And I downed everything while waiting for my clothes to be cleaned in a self-service laundry shop. The fried banana is good and not too sweet. And I like the fried Chinese year cake. The glutinous rice cake is sandwiched between a slice of tapioca and a slice of yam, which gives three different flavours and textures with each bite.
Burp! My dinner was delayed by 4 hours.
5. The Greenhouse Cafe
Any recommendation of eating places is incomplete without a cafe for coffee and light bites. The Greenhouse Cafe serves local food and western food too — but I was there for coffee after a walk in Taiping Lakes Garden in a hot afternoon.
And I am highlighting their "lime and lemongrass" cooler. Apart from lime and lemongrass, there are plums and peppermint too in a perfect sour-sweet concoction. The fragrance of the lemongrass and peppermint are quite distinctive and very refreshing. The cooler is a great drink to have, especially after a walk under the hot sun.
And I have a go at their chocolate peppermint cheesecake and a cup of cappuccino after the cooler. I like this cheesecake because it is really chocolate flakes on top and can taste the peppermint in the cheese. Most other cafes use brownie or chocolate cake with a layer of "green" cheese on top (meaning, you can't taste the peppermint).
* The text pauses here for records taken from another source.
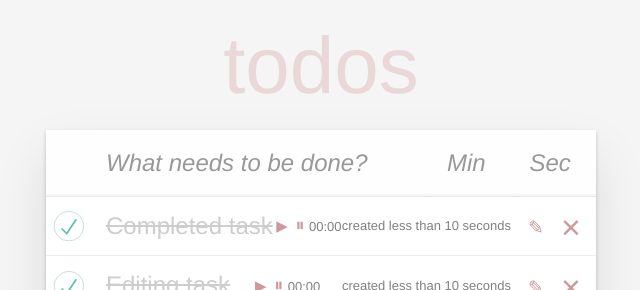
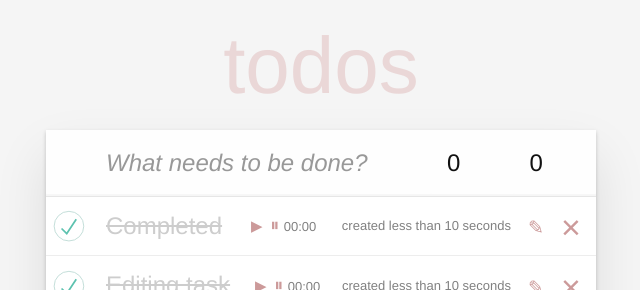
Before and after one commit to Ko1iya/todoFinal, a React app: page / in a window 1280 px wide. Shown: the top 290 px of the page, without its empty margins (319-959 px from the left). Built offline with nearby package versions, Linux system fonts and the light colour scheme.

Commit message:
feat: selecting the timer time when creating

```diff
--- a/src/components/Header/Header.tsx
+++ b/src/components/Header/Header.tsx
@@ -2,39 +2,52 @@ import React from 'react';
 import styles from './header.module.scss';
 
 interface HeaderProps {
-  addTask: (value: string) => void;
+  addTask: (value: string, min: number, sec: number) => void;
 }
 
 interface HeaderState {
-  value: string;
+  valueText: string;
+  valueMin: number;
+  valueSec: number;
 }
 
 class Header extends React.Component<HeaderProps, HeaderState> {
   constructor(props: HeaderProps) {
     super(props);
     this.state = {
-      value: '',
+      valueText: '',
+      valueMin: 0,
+      valueSec: 0,
     };
   }
 
   handlerKeyDown = (event: React.KeyboardEvent<HTMLInputElement>) => {
     const { props } = this;
+    const { state } = this;
 
     if (event.key === 'Enter') {
       const { value } = event.target as HTMLInputElement;
       if (value.trim()) {
-        props.addTask(value);
-        this.setState({ value: '' });
+        props.addTask(state.valueText, state.valueMin, state.valueSec);
+        this.setState({ valueText: '', valueMin: 0, valueSec: 0 });
       }
     }
   };
 
-  handlerChange = (event: React.ChangeEvent<HTMLInputElement>) => {
-    this.setState({ value: event.target.value });
+  handlerChangeText = (event: React.ChangeEvent<HTMLInputElement>) => {
+    this.setState({ valueText: event.target.value });
+  };
+
+  handlerChangeMin = (event: React.ChangeEvent<HTMLInputElement>) => {
+    this.setState({ valueMin: +event.target.value });
+  };
+
+  handlerChangeSec = (event: React.ChangeEvent<HTMLInputElement>) => {
+    this.setState({ valueSec: +event.target.value });
   };
 
   render() {
-    const { value } = this.state;
+    const { valueText, valueMin, valueSec } = this.state;
 
     return (
       <div className={styles.header}>
@@ -44,11 +57,27 @@ class Header extends React.Component<HeaderProps, HeaderState> {
             className={styles.newTodo}
             placeholder="What needs to be done?"
             onKeyDown={this.handlerKeyDown}
-            onChange={this.handlerChange}
-            value={value}
+            onChange={this.handlerChangeText}
+            value={valueText}
           />
-          <input className={styles.newTodoForm__timer} placeholder="Min" />
-          <input className={styles.newTodoForm__timer} placeholder="Sec" />
+          <input
+            type="number"
+            min="0"
+            className={styles.newTodoForm__timer}
+            placeholder="Min"
+            onChange={this.handlerChangeMin}
+            value={valueMin}
+            onKeyDown={this.handlerKeyDown}
+          />
+          <input
+            min="0"
+            type="number"
+            className={styles.newTodoForm__timer}
+            placeholder="Sec"
+            onChange={this.handlerChangeSec}
+            value={valueSec}
+            onKeyDown={this.handlerKeyDown}
+          />
         </form>
       </div>
     );
--- a/src/components/Header/header.module.scss
+++ b/src/components/Header/header.module.scss
@@ -30,7 +30,7 @@
 
 .newTodo,
 .newTodoForm .newTodoForm__timer {
-  padding: 16px 16px 16px 60px;
+  padding: 16px 0px 16px 60px;
   border: none;
   background: rgba(0, 0, 0, 0.003);
   box-shadow: inset 0 -2px 1px rgba(0, 0, 0, 0.03);
--- a/src/components/Task/task.module.scss
+++ b/src/components/Task/task.module.scss
@@ -63,6 +63,7 @@
 .description {
   font-size: 13px;
   color: gray;
+  margin-left: 5px;
 }
 
 .title {
--- a/src/components/TodoApp/TodoApp.tsx
+++ b/src/components/TodoApp/TodoApp.tsx
@@ -20,7 +20,7 @@ class TodoApp extends Component<object, TodoAppState> {
         {
           id: 1,
           taskState: 'completed',
-          content: 'Completed task',
+          content: 'Completed',
           timeCreated: new Date().getTime(),
           timeTimer: 0,
           timerActive: false,
@@ -166,14 +166,14 @@ class TodoApp extends Component<object, TodoAppState> {
     });
   };
 
-  handlerAddTask = (value: string) => {
+  handlerAddTask = (value: string, min: number, sec: number) => {
     this.setState(({ tasks }) => {
       const newTask: ITask = {
         id: tasks.length + 1,
         taskState: 'active',
         content: value,
         timeCreated: new Date().getTime(),
-        timeTimer: 0,
+        timeTimer: min * 60 + sec,
         timerActive: false,
       };
 
```
Also changed, not shown: 1 other file (tests, documents, lock files or other folders).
6. Restoran Prima Taiping (百龄茶餐厅)
At the junction of Jalan Manecksha and Jalan Kota, on the closed-off road between Restoran Prima Taiping and Kedai Kopi Prima, a food street materialised as night falls. Tables and chairs are laid out in the open space and diners can order from the food stalls on both sides. There are quite a number of stalls here.
I tried the seafood noodle sold by a pork noodle stall. And it turns out to be pork noodle added with fresh seafood, not all-seafood as expected. It might seem surprising to others who do not expect pork and seafood to be mixed in a bowl of noodle, but I find it familiar — if you read my article on local food around KSL City in Johor Bahru, you will see a similar dish. But it is cheaper in Taiping.
Another amazing dish. Instead of fried oysters omelette that is commonly seen across Malaysia and Singapore, a stall sells fried cockles omelette and fried clams omelette. With only a little stomach space left, I went for a cockles omelette. A different experience. I should have asked if clams can be mixed with cockles, so I can try both at the same time.
Following night, I went back for its yong tau foo (a Hakka dish) as recommended by the host of the hostel that I stayed at. The ingredients that I picked were boiled and served in a bowl of soup. They were really fresh and quite big in size too. Luckily, I did not order rice or noodle to go along.